This chart shows total health expenditure as a share of GDP across 34 OECD countries, including the UK, since 2000. It is similar to the chart ‘Total health expenditure as a share of GDP (2013)’, but it provides more context by presenting the data in a time series.
The countries displayed by default on the chart include the UK, the OECD average and the countries with the highest (United States) and lowest (Korea or Turkey) health expenditure as a share of GDP. The shaded region indicates the full range of spending. Other country series can be turned on and off by selecting them below the chart.
In 2013, in UK the health spending accounted for 8.5 per cent of GDP compare to 9.0 per cent on average across OECD countries. Looking over time, we also see that the UK’s health spending as a share of GDP has risen since 2000. It stood at only 6.3 per cent in 2000, but in 2013 was 8.5 per cent. This is not uncommon in OECD countries, though since the financial crisis in 2008 health spending as a share of GDP has levelled off or even fallen slightly in many OECD countries.
Data for all countries are not available for all years. If no information is available for a country in a given year, the OECD calculates the average based on the nearest available.. Additionally, there are a number of changes to the methodology indicated in the data that may not allow for a consistent comparison for all country series. Data were accurate at the time of analysis (July 2015).

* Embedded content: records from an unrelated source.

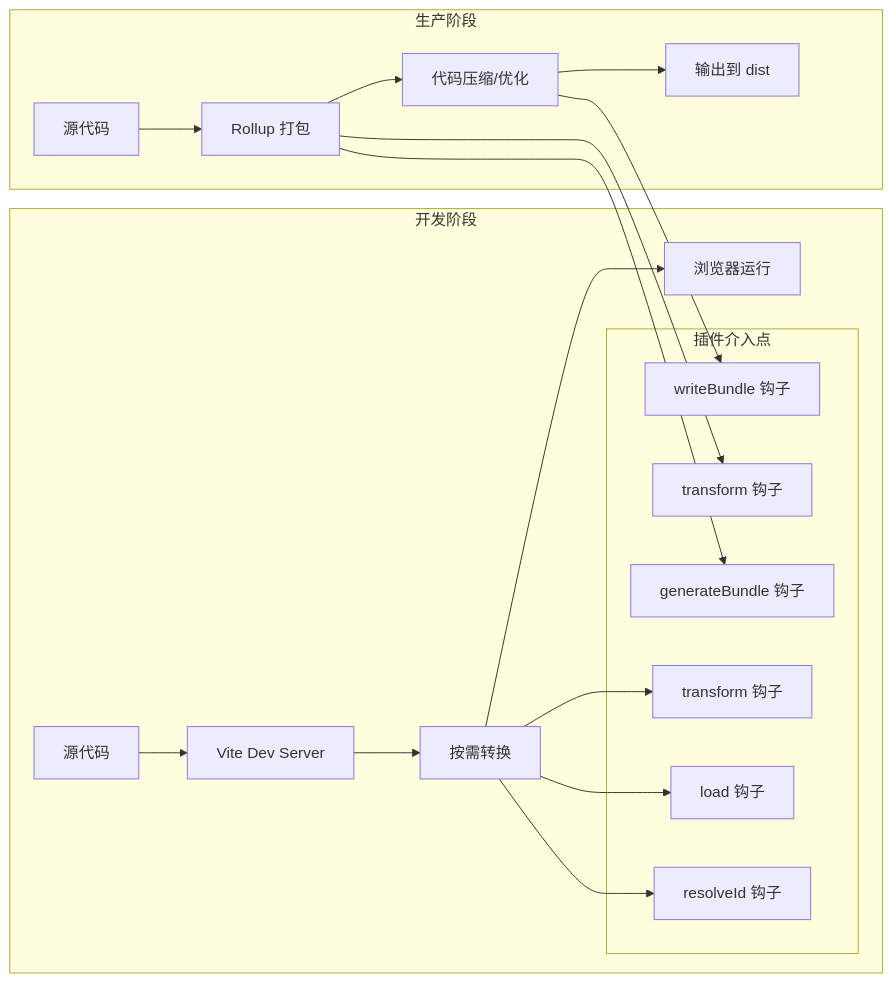
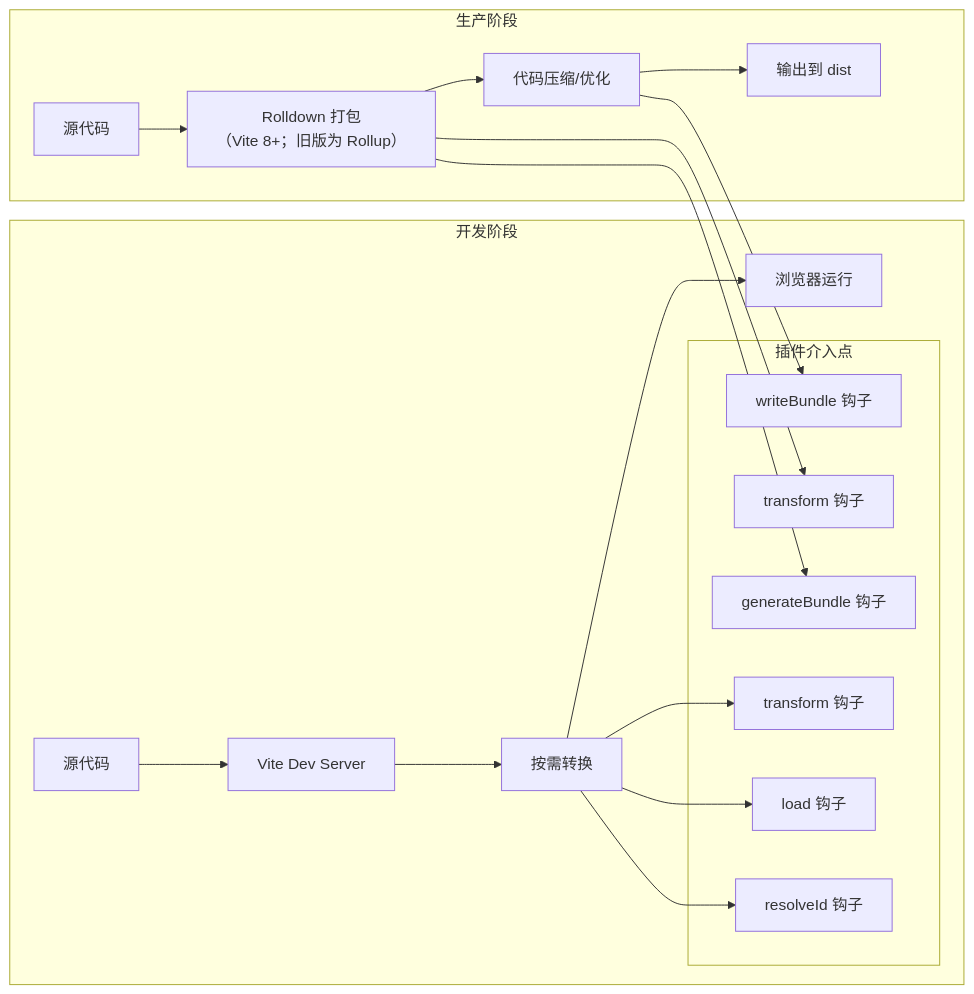
Before and after one commit to before80/prgms: the first of 2 diagrams in content/Js/tools/build/vite/Chapter-05-Plugin-System.md, drawn with Mermaid. The commit also changed other lines of this file and 4787 other files, not shown here.

````diff
--- a/content/Js/tools/build/vite/Chapter-05-Plugin-System.md
+++ b/content/Js/tools/build/vite/Chapter-05-Plugin-System.md
@@ -45,34 +44,34 @@
 ```mermaid
 flowchart LR
     subgraph 开发阶段
         A[源代码] --> B[Vite Dev Server]
         B --> C[按需转换]
         C --> D[浏览器运行]
         
         subgraph 插件介入点
             E[transform 钩子]
             F[load 钩子]
             G[resolveId 钩子]
         end
         
         C --> E
         C --> F
         C --> G
     end
     
     subgraph 生产阶段
-        H[源代码] --> I[Rollup 打包]
+        H[源代码] --> I[Rolldown 打包<br/>（Vite 8+；旧版为 Rollup）]
         I --> J[代码压缩/优化]
         J --> K[输出到 dist]
         
         subgraph 插件介入点
             L[transform 钩子]
             M[generateBundle 钩子]
             N[writeBundle 钩子]
         end
         
         I --> L
         I --> M
         J --> N
     end
 ```
````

The OECD revised 2013 data to include some social care spending in the UK as part of total health expenditure. This should be kept in mind when comparing these figures to previous ones.